Exercise description:
A single number is expected: the count of lines in the records below that contain "none".
--- Supplied material Enclosed Below ---
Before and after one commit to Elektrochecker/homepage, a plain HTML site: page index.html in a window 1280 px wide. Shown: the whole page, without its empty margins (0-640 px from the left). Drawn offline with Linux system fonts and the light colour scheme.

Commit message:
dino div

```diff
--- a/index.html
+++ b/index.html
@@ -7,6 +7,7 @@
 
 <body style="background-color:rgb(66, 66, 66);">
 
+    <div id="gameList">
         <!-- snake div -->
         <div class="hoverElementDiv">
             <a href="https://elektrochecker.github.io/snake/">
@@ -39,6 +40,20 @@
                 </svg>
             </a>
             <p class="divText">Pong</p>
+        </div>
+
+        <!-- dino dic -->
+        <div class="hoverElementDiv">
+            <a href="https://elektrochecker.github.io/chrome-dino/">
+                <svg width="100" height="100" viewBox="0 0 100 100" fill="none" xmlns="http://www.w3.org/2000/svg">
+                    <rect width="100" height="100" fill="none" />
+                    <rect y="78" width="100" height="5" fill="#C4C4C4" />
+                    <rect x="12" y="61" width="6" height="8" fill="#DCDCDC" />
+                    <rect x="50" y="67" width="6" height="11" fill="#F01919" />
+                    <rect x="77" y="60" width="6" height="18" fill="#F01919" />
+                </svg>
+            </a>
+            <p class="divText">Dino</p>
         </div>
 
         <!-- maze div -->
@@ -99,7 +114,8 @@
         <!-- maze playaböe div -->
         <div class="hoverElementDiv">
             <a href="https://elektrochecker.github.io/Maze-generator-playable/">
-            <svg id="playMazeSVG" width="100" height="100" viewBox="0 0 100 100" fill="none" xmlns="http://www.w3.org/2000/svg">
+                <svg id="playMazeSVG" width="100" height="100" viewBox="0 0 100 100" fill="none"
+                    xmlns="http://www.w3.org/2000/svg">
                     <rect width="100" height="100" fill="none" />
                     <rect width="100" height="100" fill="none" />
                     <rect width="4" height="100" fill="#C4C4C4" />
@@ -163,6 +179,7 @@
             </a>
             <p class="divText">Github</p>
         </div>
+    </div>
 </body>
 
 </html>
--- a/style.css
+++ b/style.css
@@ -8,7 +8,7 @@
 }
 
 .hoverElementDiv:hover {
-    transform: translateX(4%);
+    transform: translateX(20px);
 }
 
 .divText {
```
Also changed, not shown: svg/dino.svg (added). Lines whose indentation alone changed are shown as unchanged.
--- End of Enclosed Supplied material ---
Task output:
6